It is unclear how far Universal Edition wished to go. Handel produced sixteen organ concertos (depending on how one counts them), of which Opp. 4 and 7 contained six each. UE pre-assigned two plate numbers (UE 936 and 937), and advertized two volumes; Schenker produced one volume, and then refused to deliver the second.

Publication History

Volume I

The idea of an arrangement of Handel organ concertos was first proposed by Universal Edition directly upon publication of Schenker's Contribution to the Study of Ornamentation , in a letter of July 23, 1903 (OC 52/9): [We] take the liberty of inquiring whether you would interested in undertaking the arrangement (Bearbeitung) for piano four-hands of the Handel Organ Concertos. / In the event of your accepting this offer, we ask you to add your esteemed signature to the enclosed publisher's slip (Verlagschein) and to return it.
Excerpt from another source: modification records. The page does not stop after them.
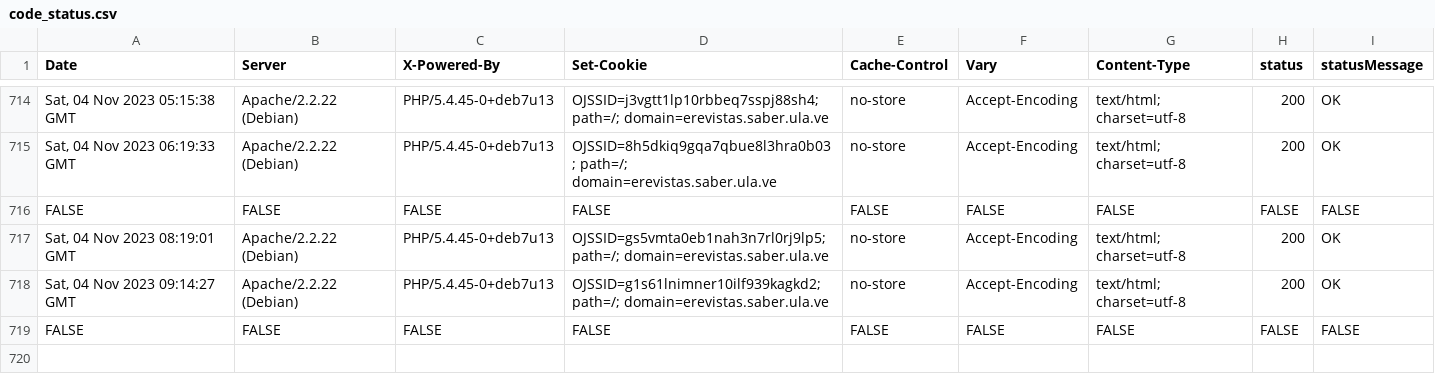
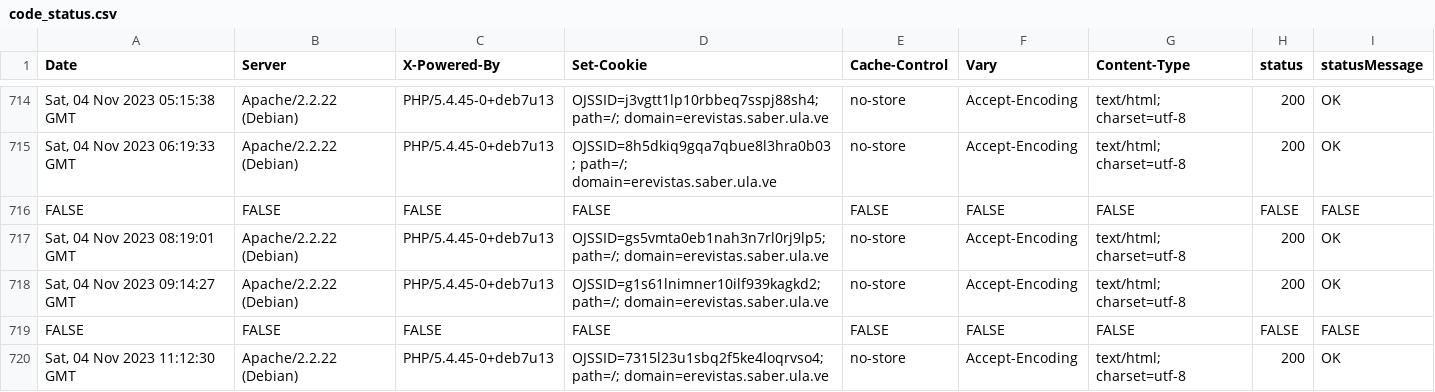
Before and after one commit to luismmontilla/EcotropicosWebStatus, a CSV file: code_status.csv, drawn as a sheet; only a part is shown, gaps mark what is left out.

Commit message:
Append data to CSV

```diff
--- a/code_status.csv
+++ b/code_status.csv
@@ -719 +719,2 @@ FALSE,FALSE,FALSE,FALSE,FALSE,FALSE,FALSE,FALSE,FALSE
 FALSE,FALSE,FALSE,FALSE,FALSE,FALSE,FALSE,FALSE,FALSE
+"Sat, 04 Nov 2023 11:12:30 GMT","Apache/2.2.22 (Debian)","PHP/5.4.45-0+deb7u13","OJSSID=7315l23u1sbq2f5ke4loqrvso4; path=/; domain=erevistas.saber.ula.ve","no-store","Accept-Encoding","text/html; charset=utf-8","200","OK"
```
Schenker signed and returned the "slip" on the 25th (OC 52/10), whereupon the publisher sent him a score of the works. This Schenker returned in the first week of June 1904 together with his arrangements of the first six concertos (OC 52/14). He received proofs on October 18, 1904, with a request for the manuscript copy of volume II (OC 52/394). Volume I was published on March 11, 1905 in a print-run of 1,000 copies, pre-publication copies being dispatched to Schenker on March 1 (OC 52/16), and complimentary copies being sent out around the publication date (OC 52/17).

Volume II
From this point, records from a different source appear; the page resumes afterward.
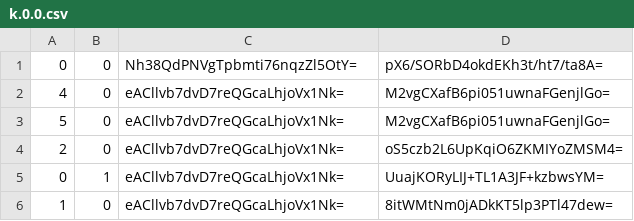
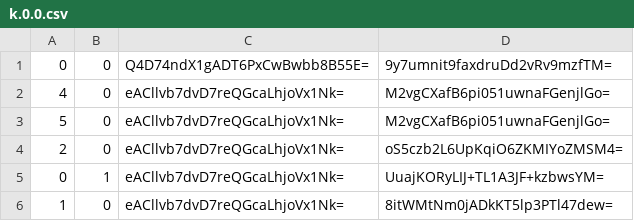
Before and after one commit to Sneezry/mcmapweb, a CSV file: tiles/zoom.-3/metadata/k.0.0.csv, drawn as a sheet.

```diff
--- a/tiles/zoom.-3/metadata/k.0.0.csv
+++ b/tiles/zoom.-3/metadata/k.0.0.csv
@@ -1,2 +1,2 @@
-0,0,Nh38QdPNVgTpbmti76nqzZl5OtY=,pX6/SORbD4okdEKh3t/ht7/ta8A=
+0,0,Q4D74ndX1gADT6PxCwBwbb8B55E=,9y7umnit9faxdruDd2vRv9mzfTM=
 4,0,eACllvb7dvD7reQGcaLhjoVx1Nk=,M2vgCXafB6pi051uwnaFGenjlGo=
```
Also changed, not shown: tiles/zoom.-1/metadata/k.0.0.csv, tiles/zoom.-2/metadata/k.0.0.csv, 13 other files.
What happened over the planned second volume is reported by Schenker himself in a later, undated note (OC 52/390): When, after publication of vol. I, I sought a modest improvement in the honorarium (100 Kronen) for vol. II, vol. II was simply summarily taken away from me and given to Mr. Brandt-Buys. My work was thus destroyed ...

He remarked parenthetically in the same note: The work is sui generis, no mere four-hands transcription like the typical sort; it was, for example, played publicly in concert in Munich ‒ something that doesn't usually happen with such four-hands transcriptions.
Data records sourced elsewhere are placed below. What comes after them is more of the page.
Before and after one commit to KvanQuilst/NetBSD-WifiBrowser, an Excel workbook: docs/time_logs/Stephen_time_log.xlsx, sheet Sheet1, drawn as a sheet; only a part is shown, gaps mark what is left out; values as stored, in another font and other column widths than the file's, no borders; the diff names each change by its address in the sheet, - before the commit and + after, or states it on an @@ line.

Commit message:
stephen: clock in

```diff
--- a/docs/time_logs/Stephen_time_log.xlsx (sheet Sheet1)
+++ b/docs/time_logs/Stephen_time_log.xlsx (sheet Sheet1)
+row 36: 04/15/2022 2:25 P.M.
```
Schenker received a sharply-worded letter from Weinberger and Herzmansky on June 20, 1904 (OC 52/391), stating that the honorarium agreed was "the highest we have ever agreed to pay, under any circumstances, for four-hands arrangements." It seems clear from this that UE had always intended a distinction between "arrangements" (for a popular amateur market, lower honorarium) and "editions" (for a small professional market, higher honorarium). Schenker was paid the second half of the honorarium for volume I, and the matter seemed closed; but UE wrote again in June 1906, asking when they might expect the material for volume II, and stating that they had orders outstanding; and the matter rumbled on into late September of that year (OC 52/20, 295, 296). The volume was eventually, as Schenker states, transferred to Jan Willem Frans Brandts Buys, the volume being assigned the plate number UE 1555, and the old plate number, UE 937 being left unfulfilled, the publication date being probably 1908.

The Handel Organ Concertos arrangements are probably the least known of all Schenker's published works. No copy exists in either the Oster Collection or the Oswald Jonas Memorial Collection; nor is there any sign of preparatory materials, let alone of a complete but unpublished volume II.


  • Ian Bent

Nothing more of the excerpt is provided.